I'm looking after a budgie for a friend who's on holiday.
He's blue and a boy (the budgie, not the friend): an exquisite, courteous and charming bird.
photo by Amos T Fairchild
What's the bird's name?
Ah, well, that's rather a problem.
He has always, I understand, been called Billy. Billy the Blue Budgie. What could be wrong with that?
I mean, he even has a bill.
Is the problem that in Canada billy means a truncheon? Or that in Australia and New Zealand it can mean a campfire kettle (boil the billy means to make a cup of tea)? Or that a billycock in Britain used to be a bowler hat? Or that Billy the Kid was an outlaw?
Nope. The trouble is that my friend has gone to see relatives in Dublin, and admitting to having a budgie called Billy in Dublin is apparently tantamount to celebrating the 1690 victory over the Irish Catholics at the Battle of the Boyne of the British King William III.
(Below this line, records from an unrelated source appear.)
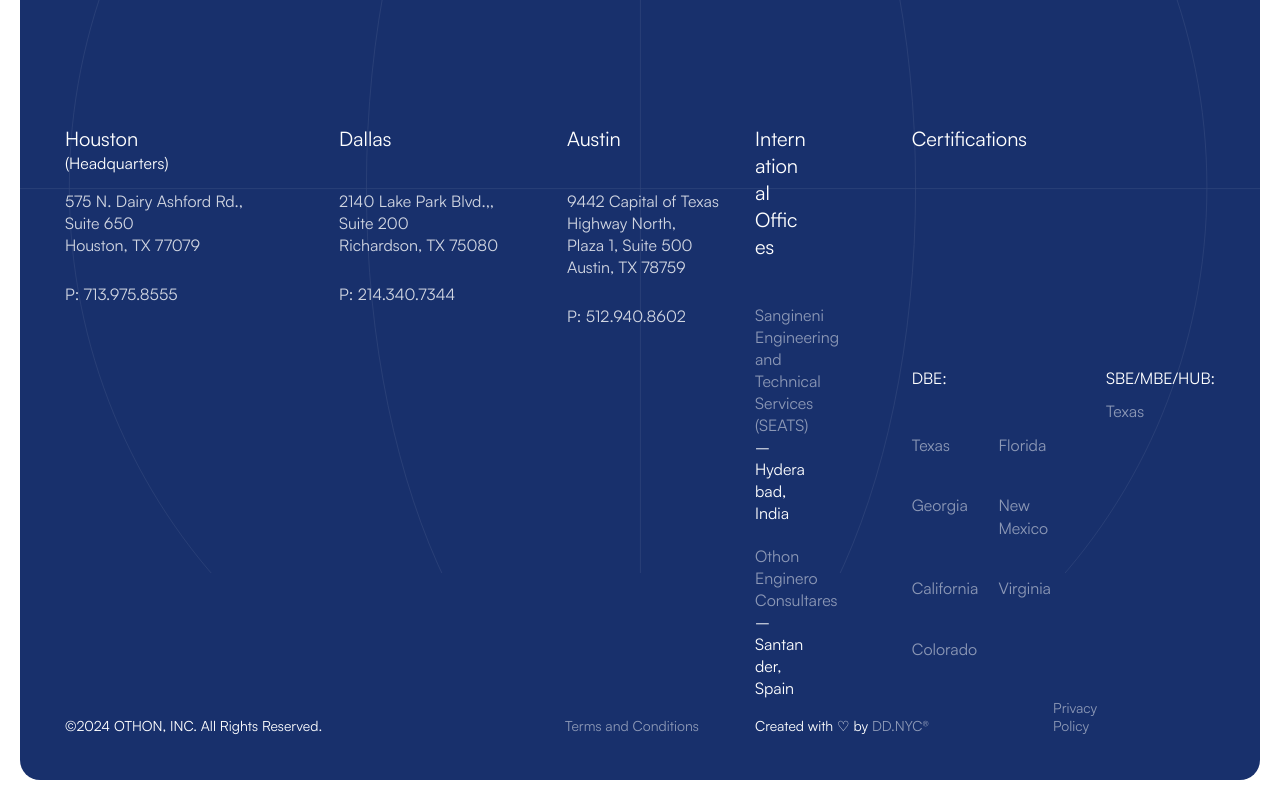
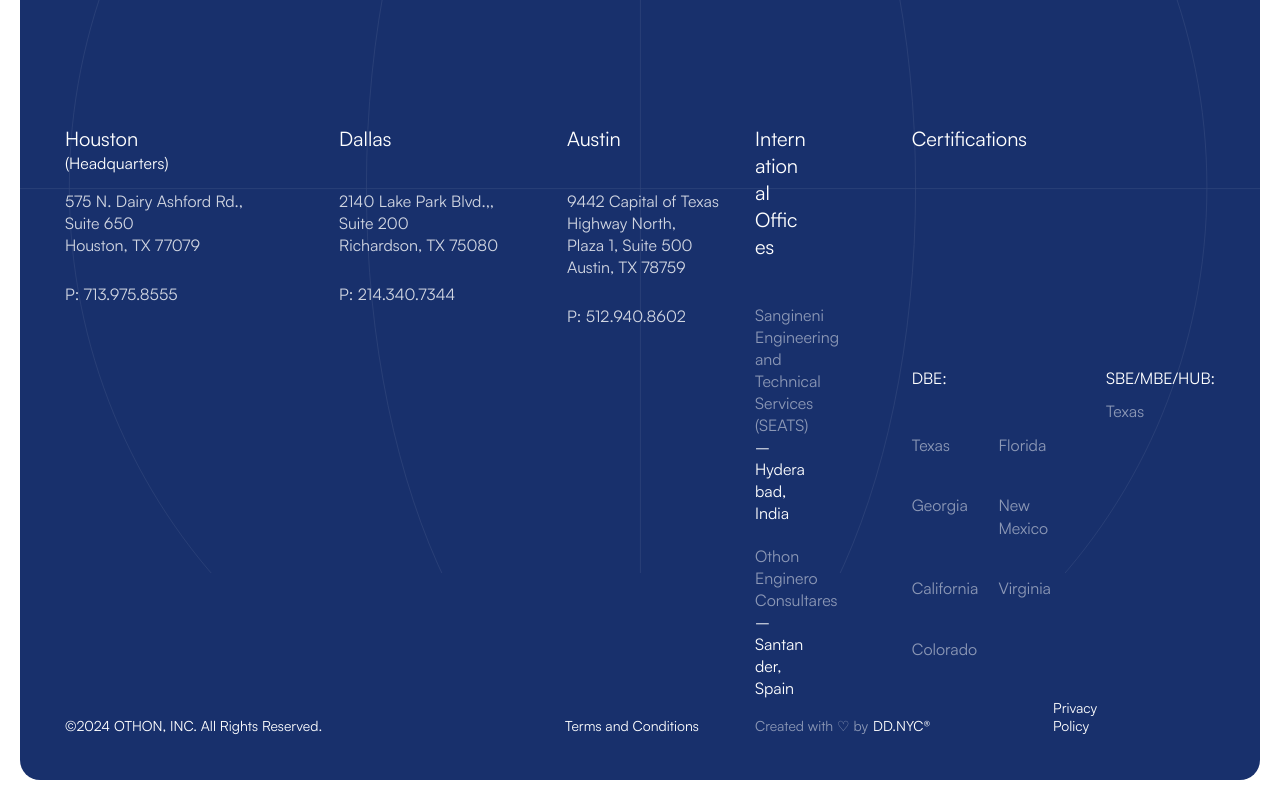
Before and after one commit to buhowski/digital-design-showcase, a React (Create React App) app: page / in a window 1280 px wide. Shown: the part 3098-3898 px from the top of the page. Built offline with nearby package versions, Linux system fonts and the light colour scheme.

Commit message:
finish desktop pixel perfect

```diff
--- a/src/components/Footer/Footer.js
+++ b/src/components/Footer/Footer.js
@@ -172,7 +172,9 @@
 							<div className='footer-copy'>
 								<p>&copy;2024 OTHON, INC. All Rights Reserved.</p>
 
-								<a href='##'>Terms and Conditions</a>
+								<a href='##'>
+									<span>Terms and Conditions</span>
+								</a>
 							</div>
 						</div>
 
@@ -185,11 +187,13 @@
 										<a href='##'>
 											Sangineni Engineering and Technical Services (SEATS)
 										</a>
+
 										<span>– Hyderabad, India</span>
 									</p>
 
 									<p>
 										<a href='##'>Othon Enginero Consultares</a>
+
 										<span>– Santander, Spain</span>
 									</p>
 								</div>
@@ -212,15 +216,18 @@
 							</div>
 
 							<div className='footer-policy'>
-								<p>
-									Created with ♡ by{' '}
+								<p className='footer-policy__who'>
 									<a href='https://dd.nyc/' target='_blank' rel='noreferrer noopener'>
 										DD.NYC®
 									</a>
+
+									<span>Created with ♡ by</span>
 								</p>
 
 								<div className='footer-social'>
-									<a href='##'>Privacy Policy</a>
+									<a href='##'>
+										<span>Privacy Policy</span>
+									</a>
 
 									<FooterSocial items={socialData} />
 								</div>
--- a/src/components/Footer/Footer.scss
+++ b/src/components/Footer/Footer.scss
@@ -10,6 +10,10 @@
 
 		&:hover {
 			color: rgba($white, 1);
+
+			~ span {
+				color: $white;
+			}
 		}
 	}
 
@@ -220,17 +224,46 @@
 	padding-left: 35px;
 }
 
-.footer-copy,
-.footer-policy {
-	font-size: 14px;
-}
-
 .footer-copy {
 	margin-top: 72px;
 }
 
 .footer-policy {
 	align-items: end;
+	color: rgba($white, 0.5);
+
+	&__who {
+		display: flex;
+		flex-direction: row-reverse;
+		justify-content: start;
+
+		a {
+			margin-left: 5px;
+		}
+	}
+}
+
+.footer-copy,
+.footer-policy {
+	font-size: 14px;
+
+	a {
+		color: $white;
+		display: inline;
+		position: relative;
+
+		span {
+			background-image: linear-gradient(currentColor, currentColor);
+			background-size: 0 1px;
+			background-repeat: no-repeat;
+			background-position: left bottom;
+			transition: background-size 0.3s;
+		}
+
+		&:hover span {
+			background-size: 100% 1px;
+		}
+	}
 }
 
 .footer-social {
```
Yes, it was a long time ago, but unfortunately the battle has acquired a lot of baggage over the years.
So: what can be done about Billy the Budgie?
My friend is an honest man who doesn't want to tell lies, so the poor budgie has been hastily renamed Bertie.
I must say that Bertie/Billy seems perfectly happy.
Though I'm not sure just how much of the politics he really understands.
Word Not To Use Today: billy. The truncheon word comes from a pet form of William, the cooking-vessel is short for the Scottish billypot, a billycock hat is named after William Coke, who wore the first one, and William itself means desire-helmet.
Which is rather neat as far as the hat goes, isn't it.